Monday, 7 September 2020

Track & Trace

Before returning home from a stay in the Otter Valley in the van, we went to a restaurant with our friends Simon and Ellie. While waiting for our orders to materialise, I started filling in a contact tracing slip, which was entirely voluntary, as no-one was checking whether patrons did indeed fill them in.

Simon pointed out that, as all payments were now being made using contactless credit/debit card payments, all that was needed to trace patrons who were at the restaurant at a certain time was for the establishment concerned to analyse all the payment records on a certain day between certain times.

There would obviously need to be a link to the banks for the contact details of the owners of the cards to be made available to the authorities responsible for contact tracing, but that doesn't seem like an insurmountable problem - unless there are GDPR issues that make it insurmountable, although I can't really see that as being an issue in a crisis situation.

Sunday, 6 September 2020
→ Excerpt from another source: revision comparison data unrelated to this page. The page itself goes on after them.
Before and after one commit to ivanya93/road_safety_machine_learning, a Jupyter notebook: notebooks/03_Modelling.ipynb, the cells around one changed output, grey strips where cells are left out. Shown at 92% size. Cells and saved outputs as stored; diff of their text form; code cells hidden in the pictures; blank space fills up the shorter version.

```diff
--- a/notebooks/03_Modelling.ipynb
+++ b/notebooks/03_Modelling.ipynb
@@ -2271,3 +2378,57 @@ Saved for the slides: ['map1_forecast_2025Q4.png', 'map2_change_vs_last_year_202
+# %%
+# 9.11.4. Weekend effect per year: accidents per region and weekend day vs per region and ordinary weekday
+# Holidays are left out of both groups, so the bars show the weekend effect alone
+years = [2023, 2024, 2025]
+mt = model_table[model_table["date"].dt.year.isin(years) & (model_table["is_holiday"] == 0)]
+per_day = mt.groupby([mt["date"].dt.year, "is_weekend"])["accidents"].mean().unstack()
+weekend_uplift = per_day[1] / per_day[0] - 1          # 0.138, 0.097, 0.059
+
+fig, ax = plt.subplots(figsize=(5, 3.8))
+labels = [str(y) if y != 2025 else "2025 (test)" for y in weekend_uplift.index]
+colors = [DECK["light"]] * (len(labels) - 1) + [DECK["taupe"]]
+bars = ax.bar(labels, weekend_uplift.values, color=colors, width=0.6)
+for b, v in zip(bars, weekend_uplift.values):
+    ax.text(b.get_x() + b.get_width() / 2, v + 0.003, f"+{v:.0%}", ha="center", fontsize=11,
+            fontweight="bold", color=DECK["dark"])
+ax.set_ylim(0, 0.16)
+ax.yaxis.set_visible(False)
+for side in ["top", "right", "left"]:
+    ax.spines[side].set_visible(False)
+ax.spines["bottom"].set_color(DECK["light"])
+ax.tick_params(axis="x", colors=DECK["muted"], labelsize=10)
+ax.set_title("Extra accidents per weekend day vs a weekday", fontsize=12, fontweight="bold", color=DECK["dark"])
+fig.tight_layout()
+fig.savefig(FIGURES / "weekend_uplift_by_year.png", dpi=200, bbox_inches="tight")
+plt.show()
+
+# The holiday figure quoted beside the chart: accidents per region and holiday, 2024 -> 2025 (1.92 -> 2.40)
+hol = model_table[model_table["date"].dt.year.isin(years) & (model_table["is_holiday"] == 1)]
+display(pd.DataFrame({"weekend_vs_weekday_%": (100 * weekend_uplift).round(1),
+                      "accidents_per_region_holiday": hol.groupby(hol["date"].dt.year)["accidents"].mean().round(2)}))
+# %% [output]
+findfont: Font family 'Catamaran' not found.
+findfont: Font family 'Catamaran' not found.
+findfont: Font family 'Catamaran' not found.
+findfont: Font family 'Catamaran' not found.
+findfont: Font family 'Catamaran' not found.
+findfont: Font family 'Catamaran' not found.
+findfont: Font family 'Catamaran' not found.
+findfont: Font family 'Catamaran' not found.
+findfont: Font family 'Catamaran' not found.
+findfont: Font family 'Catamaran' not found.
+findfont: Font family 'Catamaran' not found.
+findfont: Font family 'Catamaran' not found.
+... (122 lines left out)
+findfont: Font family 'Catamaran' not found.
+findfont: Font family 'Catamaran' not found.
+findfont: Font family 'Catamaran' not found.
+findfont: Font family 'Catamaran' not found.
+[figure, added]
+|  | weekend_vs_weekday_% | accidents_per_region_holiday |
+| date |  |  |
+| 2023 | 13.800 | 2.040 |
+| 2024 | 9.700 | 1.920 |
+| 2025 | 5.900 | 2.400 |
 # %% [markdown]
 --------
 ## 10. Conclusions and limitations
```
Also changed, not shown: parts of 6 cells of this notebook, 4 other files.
I spotted this little beauty down the road from home on Friday.

A Mercedes W113 SL Pagoda. One of the most beautiful cars Mercedes has ever produced and worth a mint- at least £70k and up to more than £130k for a perfect example.

We're currently camped out in the van in the Otter Valley and yesterday we went to Ottery St Mary to walk into Budleigh Salterton, where there's a classic car emporium.

A nice array comprising an MGB, a classic Minis, a TR4A, a Merc SL230 and am old MG TF. Photos are a bit greasy, unfortunately.

I must build a garage in order to indulge my love of rebuilding classic cars.

Saturday, 5 September 2020

Predictive Ability

I use an App called Rain Alarm to warn me of impending precipitation. You can set the radius and sensitivity of the App, which connects to the international weather radar system.

When rain is within my set radius, an alarm on my phone vibrates and my work colleague, Mike, is constantly amazed by my ability to predict rain. I feel the alarm vibrating in my pocket, look out of the window and say; "I think it's going to rain within 20 minutes," with unerring accuracy.

I keep telling him it's an old sailor's trick.

Friday, 4 September 2020

Sausage Voice

The term 'sausage fingers' is used when you're a bit cack-handed, especially when sending texts or social media messages and you get the spelling all wrong, or predictive text renders your message either incomprehensible or highly amusing.

I use voice to text quite a lot and some of the results are very strange, leading Hay to wonder what the hell I'm on about - or even on.

I've coined a new term for this when messaging Hay - 'sausage voice', or sauce void, as it appeared in one message.

Tuesday, 1 September 2020


A mate of mine offered yesterday to dispose of a cooker for a lady in Hall End and wanted me and Hay for assistance - me for muscle and Hay to apprise said cooker. 

Well, it's just as well Hay came along, as this lady had the most wonderful garden and Hay was in paroxysms of delight.

A Hobbit house, dragon sculptures (she's Welsh), willow archways, ponds - you name it. It must have cost a fortune to create and she's only lived there 8 years. She does has a gardener though.

Said cooker was an ironically named Baumatic Royal Chiantishire dual fuel job. We decided it could be cleaned up and flogged for a few hundred, so I made a start on it.

It's amazing what some wheel cleaner concentrate can do on baked-on oven grime and rubbing compound transforms stainless steel - car cleaning products are so versatile. Someone is flogging one that needs cleaning on Facebook Market for £450 and this one will be spic and span.